We performed uncertainty and sensitivity analysis of our model using the LHS method (figure 4). The most influential parameters in the epidemiological model were: (i) the vaccination rate *φ*; (ii) the rate of vaccine wear-off *ω*; and (iii) the cultural norms parameter *ξ*. The vaccination rate is not a parameter (but an outcome) of a game-theoretic model, so the rate of vaccine wear-off and the cultural norms parameter had the highest influence on the optimal vaccination rate. The uncertainty analysis of the relative difference between the optimal vaccination rate and the herd immunity vaccination rate as a response function shows that, provided the cost of vaccination relative to the cost of infection is sufficiently small, this relative difference is almost always less than 1%, despite the uncertainty in the epidemiological parameter values.

There are several directions in which our results could be extended. First, the general framework of [31] is based on the static analysis that assumes the system has reached an equilibrium (either a disease-free equilibrium or an endemic equilibrium) before individuals decide on their personal vaccination strategies. However, convergence to the equilibrium state normally occurs on a timescale longer than the one on which individuals make vaccination decisions. The probability of getting infected changes dynamically depending on the disease prevalence. Individuals may have more incentive to vaccinate at the beginning of the epidemic, when the force of infection is high. Modelling such phenomena requires developing dynamic game-theoretic methods where individual vaccination decisions depend on the current state of the system and affect its further evolution. Second, an epidemiological model based on ordinary differential equations assumes a well-mixed population. It does not take into account possibly different interaction (and hence disease transmission) rates between spatially and socially connected groups of individuals. Therefore, it would be beneficial to construct a spatially explicit game-theoretic model of Ebola vaccination decisions (e.g. as a game on a graph) to account for this factor. Moreover, as Ebola cases usually occur as localized outbreaks, employing a dynamic or a spatially explicit model or a combination of both should provide a more realistic view into the effect of individual vaccination decisions on the control and potential eradication of Ebola.

Finally, we made some assumptions on the efficacy of the vaccine based on limited preliminary test data. These assumptions may need to be revisited once the vaccine is released and more actual data are accumulated.

## Data accessibility

This article has no additional data.

## Author contributions

I.V.E. conceived of the project with input from AB, R.R.-G. and K.W., and supervised the study. A.B., R.R.-G. and K.W. carried out all computations and prepared the figures; they contributed equally to the project, and their order of authorship was determined alphabetically. All the authors participated in writing and editing the paper.
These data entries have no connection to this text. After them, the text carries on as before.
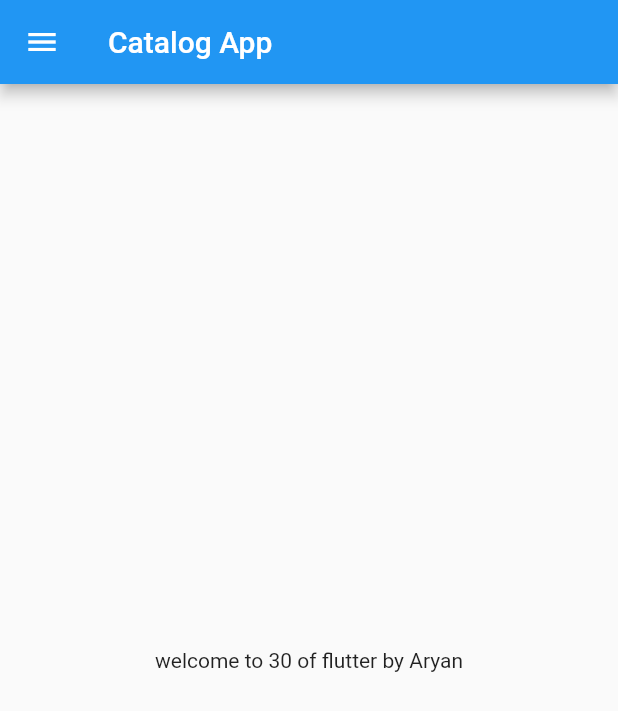
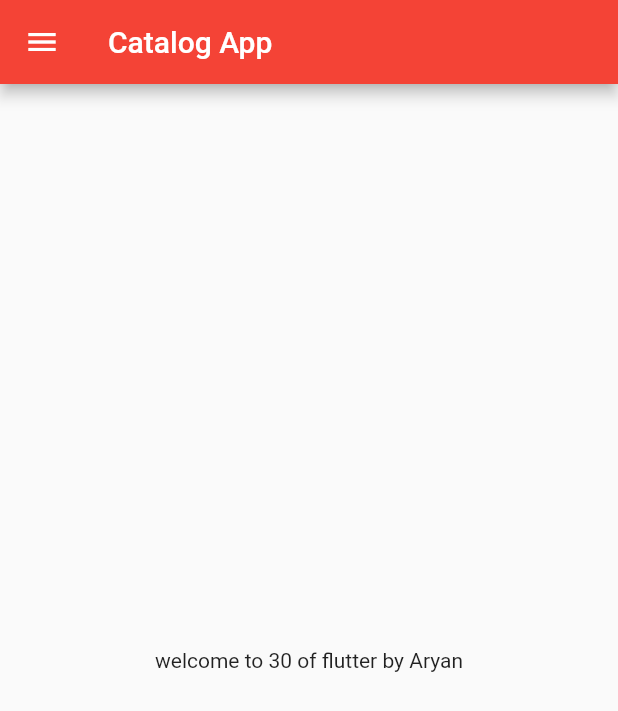
Before and after one commit to aryans1319/flutter_catalog, a Flutter app: the screen it shows after launch, on a phone screen of 412 x 824 dp. Shown: the top 711 px of the screen. Run offline on Flutter 3.47's test engine with Material 2 defaults, Android fonts, the phone set to English and light mode, and no system bars.

Commit message:
Day 3 Completed

```diff
--- a/lib/main.dart
+++ b/lib/main.dart
@@ -1,5 +1,6 @@
 import 'package:flutter/material.dart';
-import 'package:flutter_catalog/home_page.dart';
+import 'package:flutter_catalog/pages/home_page.dart';
+import 'package:flutter_catalog/pages/login_page.dart';
 
 void main() {
   runApp(MyApp());
@@ -10,7 +11,20 @@ class MyApp extends StatelessWidget {
   Widget build(BuildContext context) {
 
     return MaterialApp(
-        home: HomePage(),
+
+        themeMode: ThemeMode.light,
+        theme: ThemeData(primarySwatch: Colors.red),
+        darkTheme: ThemeData(
+          brightness: Brightness.dark,
+        ),
+        initialRoute: "/home",
+        routes: {
+          "/": (context) => LoginPage(),
+          "/home": (context) => HomePage(),
+          "/login": (context) => LoginPage()
+        },
     );
   }
+
+
 }
```
Also changed, not shown: lib/pages/login_page.dart (added, +20 -0 lines), lib/pages/home_page.dart (renamed from lib/home_page.dart), 1 other file.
All the authors gave their final approval for publication.

## Competing interests

We have no competing interests.

## Funding

This research was conducted as part of a Research Experiences for Undergraduates program at the University of North Carolina at Greensboro in summer 2017, which was funded by NSF grant DMS-1659646. A.B., R.R.-G. and K.W. were undergraduate student participants, and I.V.E. was a faculty mentor.

## Acknowledgements

We thank M. Leshowitz and P. Waiker, who served as graduate assistants during the REU program where this research was conducted, and F. Agusto for sharing her methodology for performing sensitivity analysis.

- Received October 9, 2017.
- Accepted December 11, 2017.

- © 2018 The Authors.

Published by the Royal Society under the terms of the Creative Commons Attribution License http://creativecommons.org/licenses/by/4.0/, which permits unrestricted use, provided the original author and source are credited.